In this life there are customers and employees/ customers get the benefit of being naive never being aware that they are constantly being sold shit/ distracted by the merchandise they only want to hold they identify with the brands and fancy advertisement/used to the fact that personality on consignment /all is fine inside the world/no nothings is for them to find/ it's all face value and they don't really seem to mind/ignorance is bliss but it's still ignorance/while they buy into the cost of obliviousness"--"Customer and Employees" from A Chalkboard's War Against Erasers
Although most of Eliquate’s music has a fun rhythm that evokes a bob-your-head-to-the-beat kind of flow, if you take closer listen you’ll find that the lyrics have a lot more to give than the initial instinct to dance.
Wright is the main lyricist although everyone in the group contributes to the writing process. Wright says their music takes on a “Trojan horse effect” where the beat is entertaining but the lyrics surprise the listener with intellectual merit. He explains that once the listener can “take time to reflect on it…the moral is able to be more effective.”

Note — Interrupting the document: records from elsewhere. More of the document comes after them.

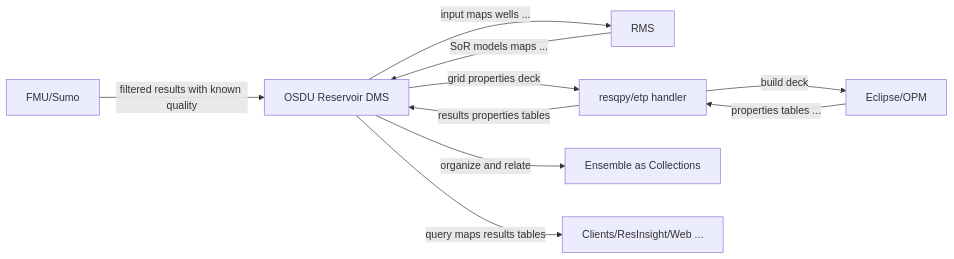
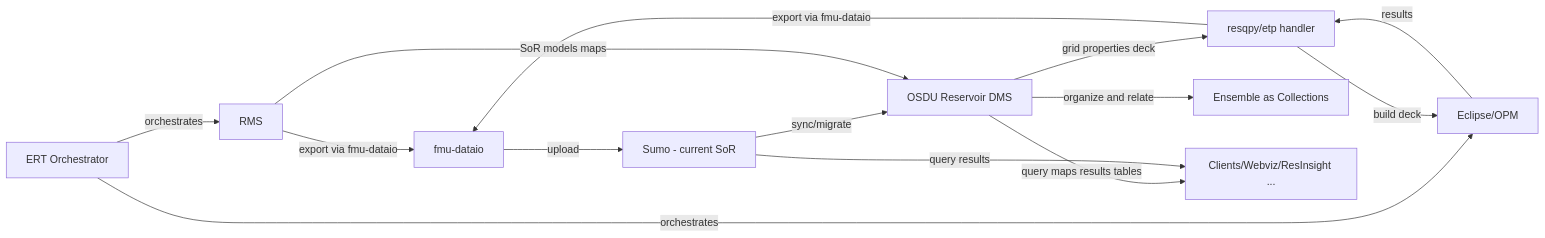
One commit to marcusapel/ores changed the diagram in md/FmuOsdu.md. Above: the diagram before and after it, drawn with Mermaid. The commit also changed other lines of this file and 19 other files, not shown here.

````diff
--- a/md/FmuOsdu.md
+++ b/md/FmuOsdu.md
@@ -322,20 +187,26 @@
 ``` mermaid
 flowchart LR
-  OSDU[OSDU Reservoir DMS]
+  ERT[ERT Orchestrator]
   RMS[RMS]
+  DATAIO[fmu-dataio]
   RESQPY[resqpy/etp handler]
   ECL[Eclipse/OPM]
+  SUMO[Sumo - current SoR]
+  OSDU[OSDU Reservoir DMS]
   COLL[Ensemble as Collections]
-  FMU[FMU/Sumo]
-  CLIENTS[Clients/ResInsight/Web ...]
+  CLIENTS[Clients/Webviz/ResInsight ...]
 
-  OSDU -- input maps wells ... --> RMS
+  ERT -- orchestrates --> RMS
+  ERT -- orchestrates --> ECL
+  RMS -- export via fmu-dataio --> DATAIO
+  ECL -- results --> RESQPY
+  RESQPY -- export via fmu-dataio --> DATAIO
+  DATAIO -- upload --> SUMO
+  SUMO -- sync/migrate --> OSDU
   OSDU -- grid properties deck --> RESQPY
   RESQPY -- build deck --> ECL
-  RESQPY -- results properties tables --> OSDU
-  ECL -- properties tables ... --> RESQPY
   OSDU -- organize and relate --> COLL
   OSDU -- query maps results tables --> CLIENTS
-  FMU -- filtered results with known quality --> OSDU
-  RMS -- SoR models maps ... --> OSDU
+  SUMO -- query results --> CLIENTS
+  RMS -- SoR models maps --> OSDU
 ```
````
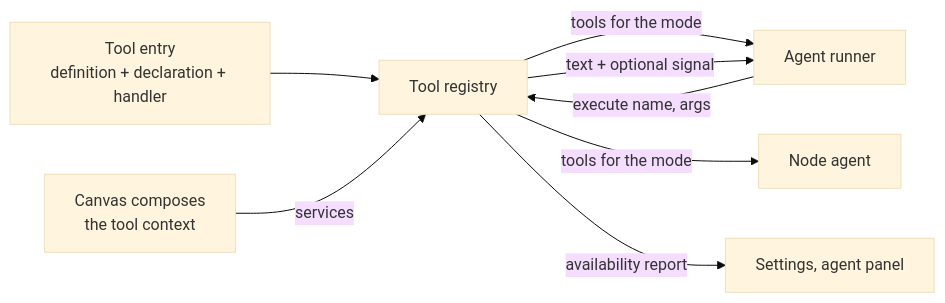
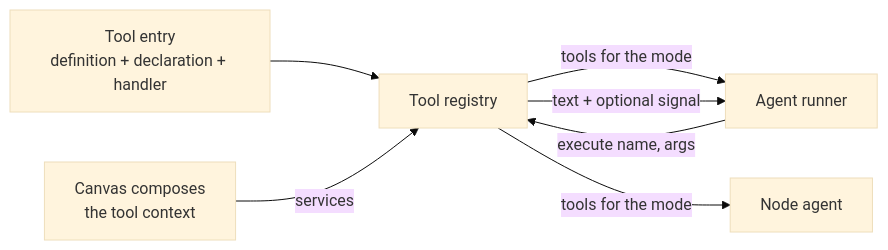
One commit to sorenwacker/nodus changed the third of 4 diagrams in docs/content/AGENT_ARCHITECTURE.md. Above: the diagram before and after it, drawn with Mermaid (base theme). The commit also changed other lines of this file and 61 other files, not shown here.

````diff
--- a/docs/content/AGENT_ARCHITECTURE.md
+++ b/docs/content/AGENT_ARCHITECTURE.md
@@ -124,10 +124,9 @@
 ```mermaid
 flowchart LR
     Def[Tool entry<br/>definition + declaration + handler] --> Reg[Tool registry]
     Reg -->|tools for the mode| Runner[Agent runner]
     Reg -->|tools for the mode| NodeAgent[Node agent]
-    Reg -->|availability report| UI[Settings, agent panel]
     Compose[Canvas composes<br/>the tool context] -->|services| Reg
     Runner -->|execute name, args| Reg
     Reg -->|text + optional signal| Runner
 ```
````
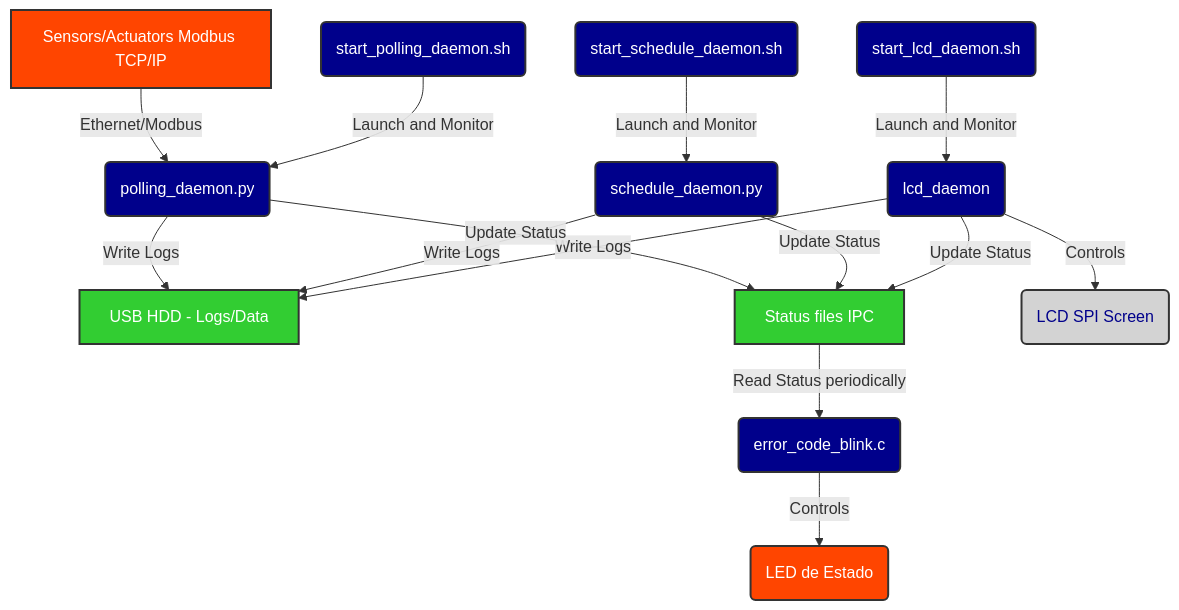
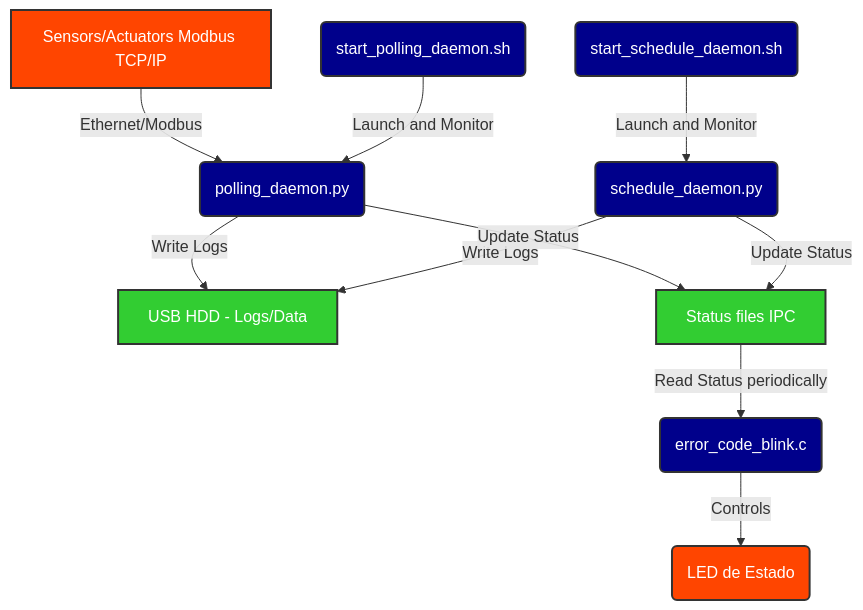
The diagram in docs/README.md (AritzElge/ELI_galileo), drawn with Mermaid before and after one commit. The commit also changed other lines of this file and 9 other files, not shown here.

````diff
--- a/docs/README.md
+++ b/docs/README.md
@@ -21,54 +20,45 @@
 ```mermaid
 graph TD
     %% Define the external systems
     A[Sensors/Actuators Modbus TCP/IP]
     
     %% Define the software components (Daemons and Scripts)
     D(start_polling_daemon.sh)
     E(start_schedule_daemon.sh)
-    F(start_lcd_daemon.sh)
     
     G(polling_daemon.py)
     H(schedule_daemon.py)
-    I(lcd_daemon)
     J(error_code_blink.c)
     
     %% Define hardware resources and IPC
     K[USB HDD - Logs/Data] 
     L[Status files IPC]
     M(LED de Estado)
-    N(LCD SPI Screen)
 
     %% Define data flow
     A -- Ethernet/Modbus --> G
 
     G -- Write Logs --> K
     H -- Write Logs --> K
-    I -- Write Logs --> K
 
     D -- Launch and Monitor --> G
     E -- Launch and Monitor --> H
-    F -- Launch and Monitor --> I
+
     
     G -- Update Status --> L
     H -- Update Status --> L
-    I -- Update Status --> L
     
     L -- Read Status periodically --> J
     J -- Controls --> M
-    I -- Controls --> N
 
     %% Styles
     style A fill:#FF4500,stroke:#333,stroke-width:2px,color:#FFFFFF
     style D fill:#00008B,stroke:#333,stroke-width:2px,color:#FFFFFF
     style E fill:#00008B,stroke:#333,stroke-width:2px,color:#FFFFFF
-    style F fill:#00008B,stroke:#333,stroke-width:2px,color:#FFFFFF
     style G fill:#00008B,stroke:#333,stroke-width:2px,color:#FFFFFF
     style H fill:#00008B,stroke:#333,stroke-width:2px,color:#FFFFFF
-    style I fill:#00008B,stroke:#333,stroke-width:2px,color:#FFFFFF
     style J fill:#00008B,stroke:#333,stroke-width:2px,color:#FFFFFF
     style K fill:#32CD32,stroke:#333,stroke-width:2px,color:#FFFFFF
     style L fill:#32CD32,stroke:#333,stroke-width:2px,color:#FFFFFF
     style M fill:#FF4500,stroke:#333,stroke-width:2px,color:#FFFFFF
-    style N fill:#D3D3D3,stroke:#333,stroke-width:2px,color:#00008B
 ```
````
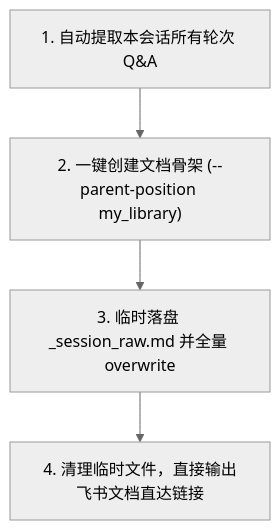
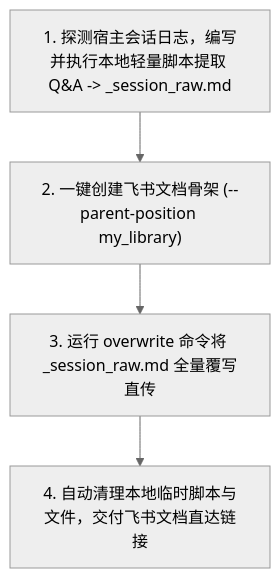
The diagram in sh-lark-session-doc/SKILL.md (shihao-hub/td-agents-skills), drawn with Mermaid (neutral theme) before and after one commit. The commit also changed other lines of this file, not shown here.

Commit message:
feat(skill): reinforce sh-lark-session-doc with local transcript script guidance and zero-token cost rule

````diff
--- a/sh-lark-session-doc/SKILL.md
+++ b/sh-lark-session-doc/SKILL.md
@@ -17,6 +20,6 @@
 ```mermaid
 flowchart TD
-    A["1. 自动提取本会话所有轮次 Q&A"] --> B["2. 一键创建文档骨架 (--parent-position my_library)"]
-    B --> C["3. 临时落盘 _session_raw.md 并全量 overwrite"]
-    C --> D["4. 清理临时文件，直接输出飞书文档直达链接"]
+    A["1. 探测宿主会话日志，编写并执行本地轻量脚本提取 Q&A -> _session_raw.md"] --> B["2. 一键创建飞书文档骨架 (--parent-position my_library)"]
+    B --> C["3. 运行 overwrite 命令将 _session_raw.md 全量覆写直传"]
+    C --> D["4. 自动清理本地临时脚本与文件，交付飞书文档直达链接"]
 ```
````
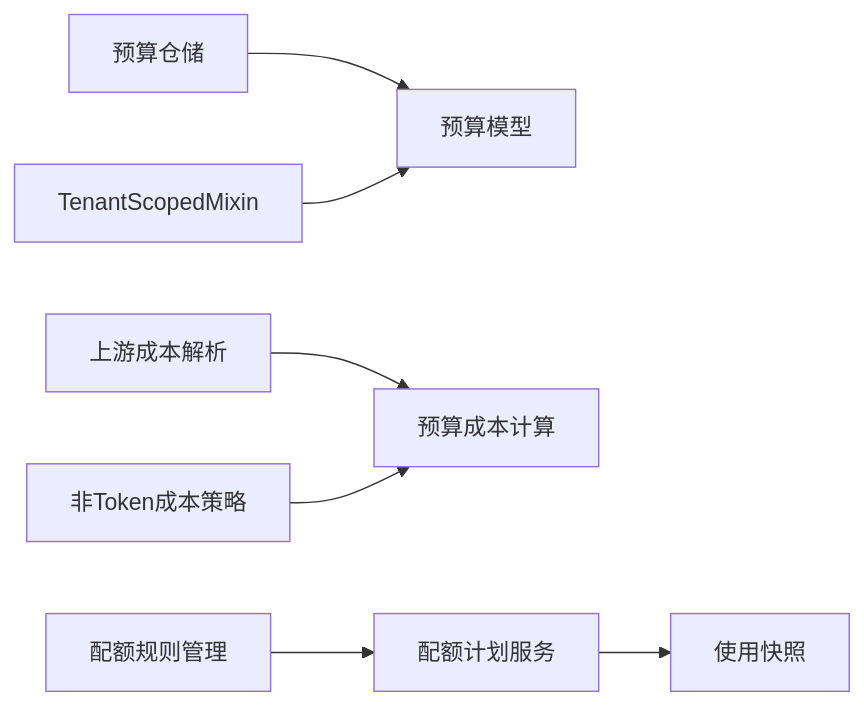
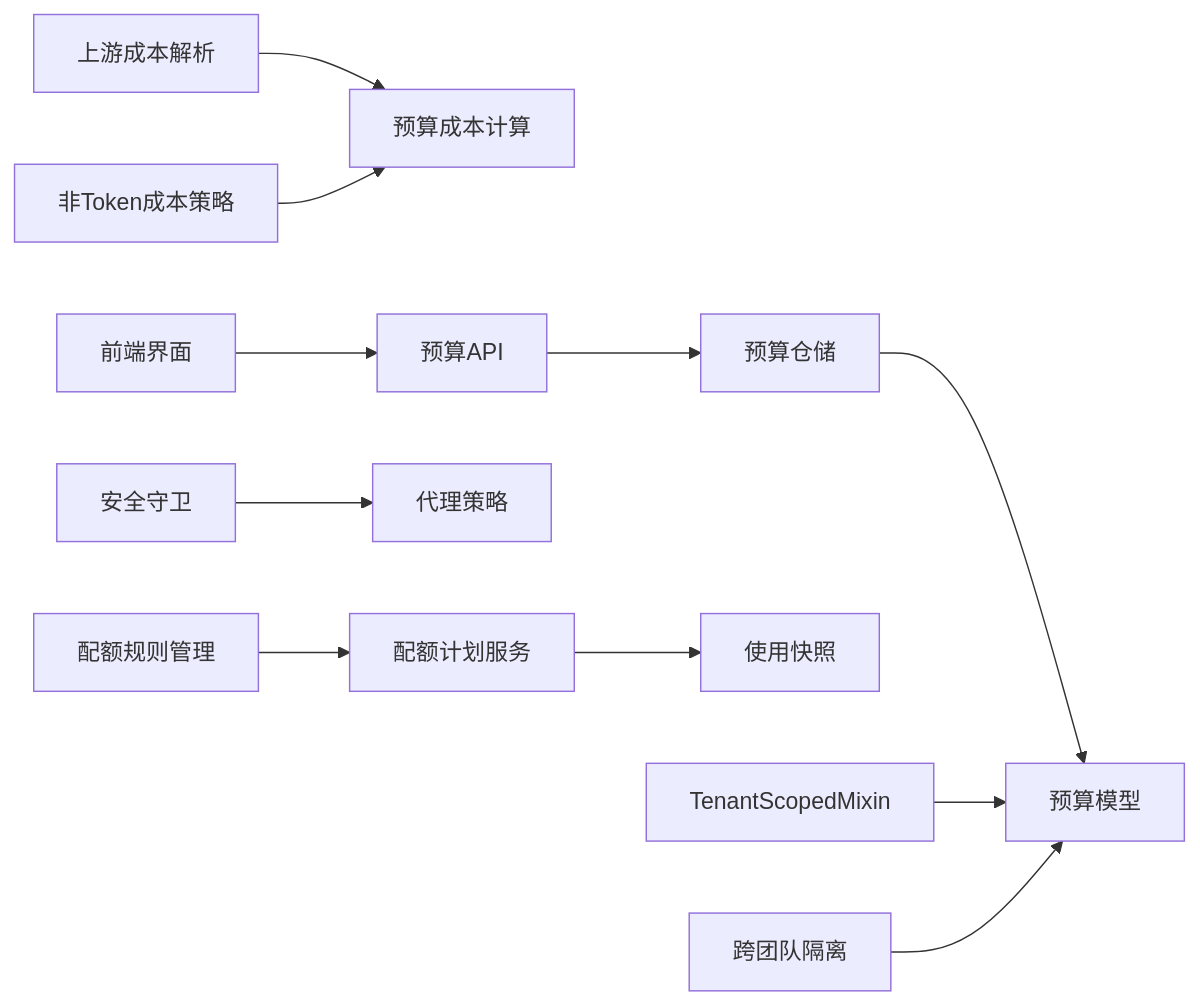
Before and after one commit to tianyehedashu/ai-agent: the ninth of 9 diagrams in .qoder/repowiki/zh/content/网关服务架构/成本控制与配额.md, drawn with Mermaid. The commit also changed other lines of this file and 25 other files, not shown here.

````diff
--- a/.qoder/repowiki/zh/content/网关服务架构/成本控制与配额.md
+++ b/.qoder/repowiki/zh/content/网关服务架构/成本控制与配额.md
@@ -454,9 +609,13 @@
 ```mermaid
 graph LR
 BudgetRepo["预算仓储"] --> BudgetModel["预算模型"]
 UpstreamCost["上游成本解析"] --> PricingCost["预算成本计算"]
 NonToken["非Token成本策略"] --> PricingCost
 QuotaRules["配额规则管理"] --> QuotaPlan["配额计划服务"]
 QuotaPlan --> Snapshot["使用快照"]
 Mixin["TenantScopedMixin"] --> BudgetModel
+CrossTeam["跨团队隔离"] --> BudgetModel
+Guard["安全守卫"] --> ProxyPolicy["代理策略"]
+Frontend["前端界面"] --> API["预算API"]
+API --> BudgetRepo
 ```
````
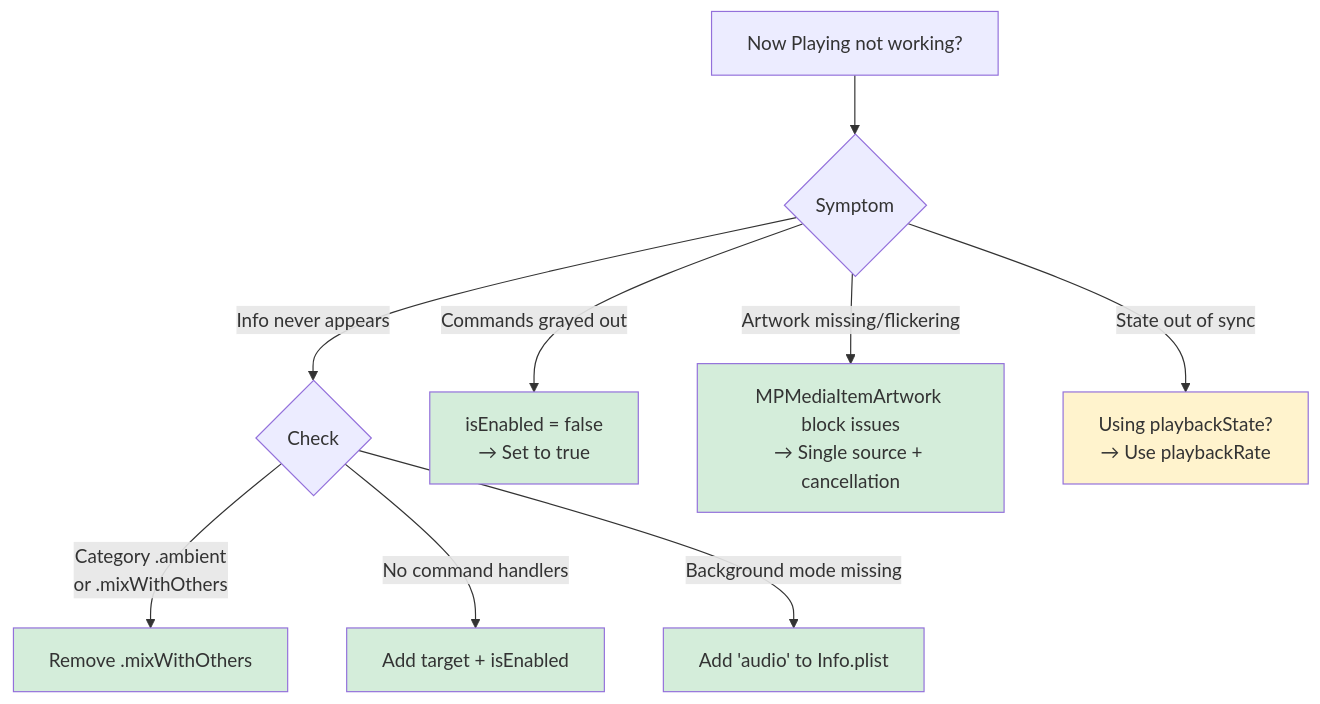
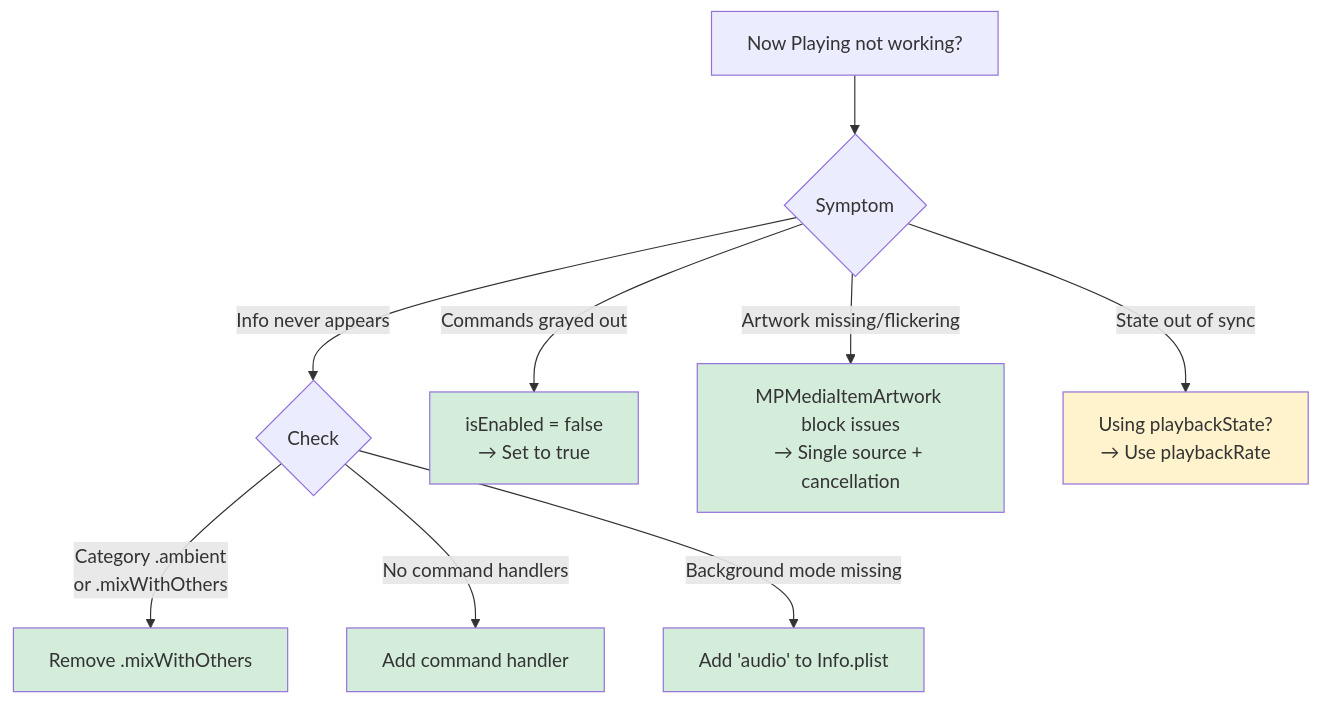
The diagram in docs/skills/integration/now-playing.md (CharlesWiltgen/Axiom), drawn with Mermaid before and after one commit. The commit also changed other lines of this file and 41 other files, not shown here.

````diff
--- a/docs/skills/integration/now-playing.md
+++ b/docs/skills/integration/now-playing.md
@@ -122,19 +121,19 @@
 ```mermaid
 flowchart TD
     A[Now Playing not working?] --> B{Symptom}
     B -->|Info never appears| C{Check}
     B -->|Commands grayed out| D["isEnabled = false<br/>→ Set to true"]
     B -->|Artwork missing/flickering| E["MPMediaItemArtwork block issues<br/>→ Single source + cancellation"]
     B -->|State out of sync| F["Using playbackState?<br/>→ Use playbackRate"]
 
     C -->|Category .ambient<br/>or .mixWithOthers| G[Remove .mixWithOthers]
-    C -->|No command handlers| H[Add target + isEnabled]
+    C -->|No command handlers| H[Add command handler]
     C -->|Background mode missing| I["Add 'audio' to Info.plist"]
 
     style D fill:#d4edda
     style E fill:#d4edda
     style F fill:#fff3cd
     style G fill:#d4edda
     style H fill:#d4edda
     style I fill:#d4edda
 ```
````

A lot of Eliquate’s lyrical content has to do with “ranting,” says Wright. Wright’s inspiration can come from the criticism he feels when watching shows like TMZ or the media in general: “you have just all these smart ass comments in your head…(while you’re) observing the world.” He says the writing process and lyrics represent the “alter ego that is allowed to be opinionated and vocal.”
Eliquate’s musical style has the ability to appeal to rockers, rappers and poetic writers. They’re funky, fun and philosophical all at the same without being forced or faked: the content is raw and the flow is on point. With all of the shoddy artists that are making it big in the music world today, Eliquate’s “blue collar approach” and lyrical expertise give modern listeners a band they can respect not only because they sound awesome but because they have attitude and heart.
Eliquate will be performing live at the Milk Bar in San Francisco on January 4th. Members Elliot Wright and Jamie Schnetzler are planning on releasing a mixtape on December 17th. If you would like to know more about Eliquate follow the links below to download and listen to their music.